Dr. Raffaelo D’Andrea’s talk was the most inspiring lectures of the entire series. As a designer, I was drawn to all of his creative ‘inventions’ which were concepts built into successful products using complex heuristic strategies. What made his lecture interesting was the ability of the audience to view his revolutionary concepts through videos, and listen to the collaborative, multidisciplinary efforts required to achieve them with the help of engineers, computer scientists and industrial designers.
One of his comments that I really valued was his opinion of simplicity in design in his creations. He mentioned that working with the basic functional components of a system usually determine the aesthetics of the final product. Elaborating on his way of working, he talked about how he commences on a project with a basic concept to fulfill a specific requirement. Eventualy, through a design process of intricate computation he achieves the complex behavior envisioned for the intial concept for the product. The aesthetics he mentioned, evolved around the requirements of the concept. This is evident in the ‘Robotic Chair’ and ‘The Table’. Even though both creations are technologically highly sophisticated and complex, instead of being designed to sport a modern appearance in furniture trends, they have the minimal physical aesthetics of basic wooden furniture.

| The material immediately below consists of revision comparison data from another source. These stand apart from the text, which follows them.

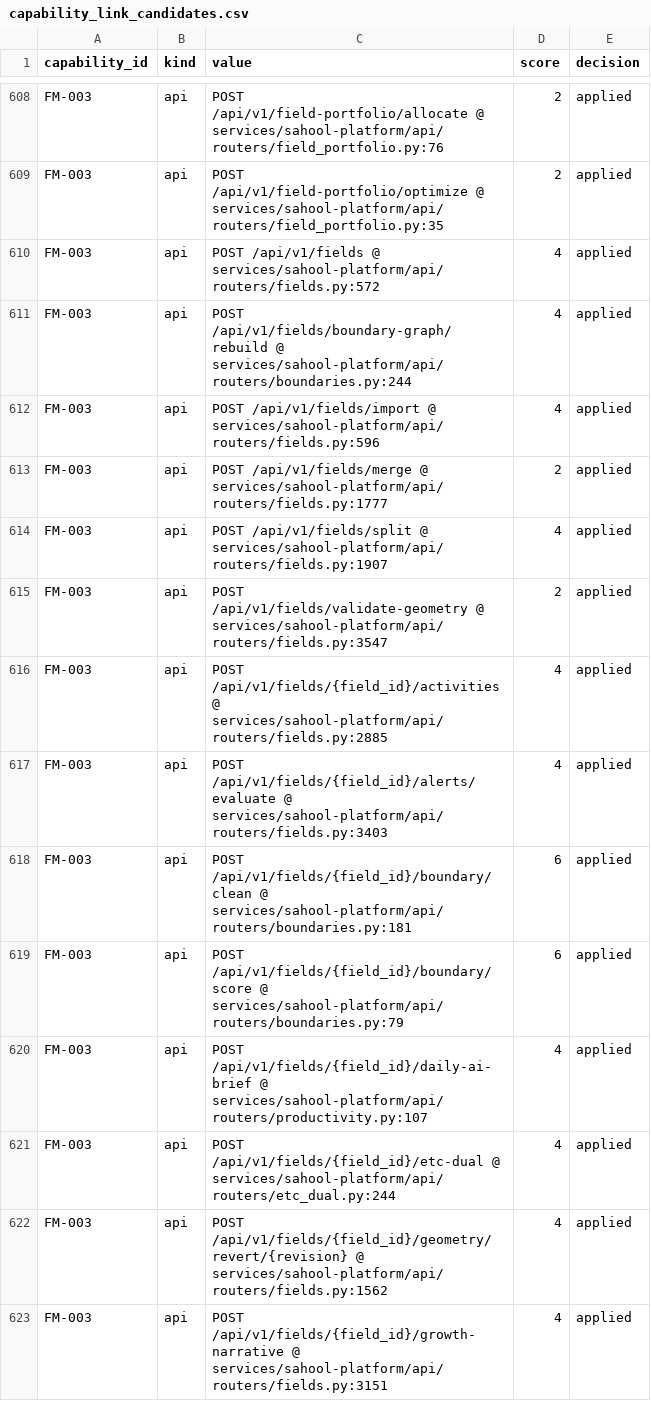
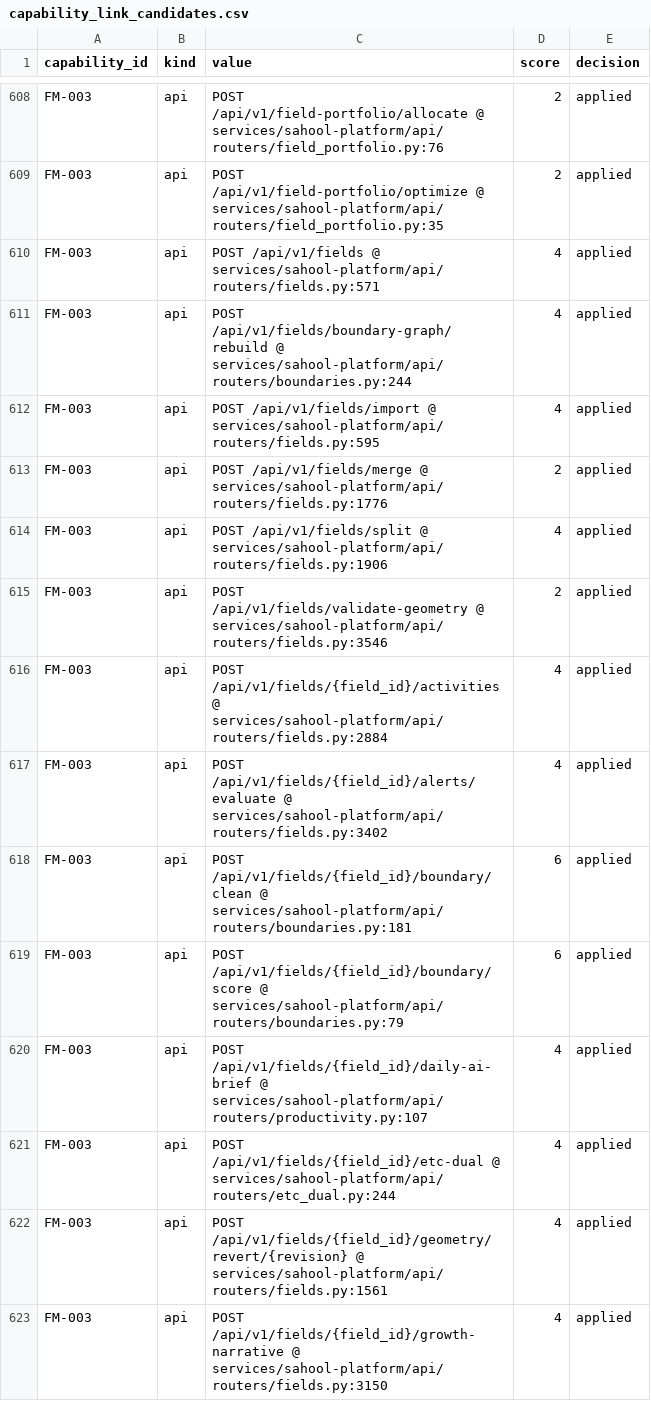
Before and after one commit to kafaat/ai_platform_complete_v2.0.0_enhanced, a CSV file: capabilities/generated/capability_link_candidates.csv, drawn as a sheet; only a part is shown, gaps mark what is left out; the diff covers the shown part only.

```diff
--- a/capabilities/generated/capability_link_candidates.csv
+++ b/capabilities/generated/capability_link_candidates.csv
@@ -609,10 +609,10 @@ FM-003,api,POST /api/v1/field-portfolio/allocate @ services/sahool-platform/api/
 FM-003,api,POST /api/v1/field-portfolio/optimize @ services/sahool-platform/api/routers/field_portfolio.py:35,2,applied
-FM-003,api,POST /api/v1/fields @ services/sahool-platform/api/routers/fields.py:572,4,applied
+FM-003,api,POST /api/v1/fields @ services/sahool-platform/api/routers/fields.py:571,4,applied
 FM-003,api,POST /api/v1/fields/boundary-graph/rebuild @ services/sahool-platform/api/routers/boundaries.py:244,4,applied
-FM-003,api,POST /api/v1/fields/import @ services/sahool-platform/api/routers/fields.py:596,4,applied
-FM-003,api,POST /api/v1/fields/merge @ services/sahool-platform/api/routers/fields.py:1777,2,applied
-FM-003,api,POST /api/v1/fields/split @ services/sahool-platform/api/routers/fields.py:1907,4,applied
-FM-003,api,POST /api/v1/fields/validate-geometry @ services/sahool-platform/api/routers/fields.py:3547,2,applied
-FM-003,api,POST /api/v1/fields/{field_id}/activities @ services/sahool-platform/api/routers/fields.py:2885,4,applied
-FM-003,api,POST /api/v1/fields/{field_id}/alerts/evaluate @ services/sahool-platform/api/routers/fields.py:3403,4,applied
+FM-003,api,POST /api/v1/fields/import @ services/sahool-platform/api/routers/fields.py:595,4,applied
+FM-003,api,POST /api/v1/fields/merge @ services/sahool-platform/api/routers/fields.py:1776,2,applied
+FM-003,api,POST /api/v1/fields/split @ services/sahool-platform/api/routers/fields.py:1906,4,applied
+FM-003,api,POST /api/v1/fields/validate-geometry @ services/sahool-platform/api/routers/fields.py:3546,2,applied
+FM-003,api,POST /api/v1/fields/{field_id}/activities @ services/sahool-platform/api/routers/fields.py:2884,4,applied
+FM-003,api,POST /api/v1/fields/{field_id}/alerts/evaluate @ services/sahool-platform/api/routers/fields.py:3402,4,applied
 FM-003,api,POST /api/v1/fields/{field_id}/boundary/clean @ services/sahool-platform/api/routers/boundaries.py:181,6,applied
@@ -621,3 +621,3 @@ FM-003,api,POST /api/v1/fields/{field_id}/daily-ai-brief @ services/sahool-platf
 FM-003,api,POST /api/v1/fields/{field_id}/etc-dual @ services/sahool-platform/api/routers/etc_dual.py:244,4,applied
-FM-003,api,POST /api/v1/fields/{field_id}/geometry/revert/{revision} @ services/sahool-platform/api/routers/fields.py:1562,4,applied
-FM-003,api,POST /api/v1/fields/{field_id}/growth-narrative @ services/sahool-platform/api/routers/fields.py:3151,4,applied
+FM-003,api,POST /api/v1/fields/{field_id}/geometry/revert/{revision} @ services/sahool-platform/api/routers/fields.py:1561,4,applied
+FM-003,api,POST /api/v1/fields/{field_id}/growth-narrative @ services/sahool-platform/api/routers/fields.py:3150,4,applied
```
Also changed, not shown: 51 edited cells elsewhere in this file, api_versioning_inventory.csv, docs/capability-registry/generated/mapping/capability_mapping.csv, 35 other files.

Dr. D’Andrea did not offer his views on the future of robotics. However, among all the work that he shared in his lectures, I enjoyed Kiva the most. It is the closest experience I have encountered to the creation of intelligent robots in the real world to replace human labor.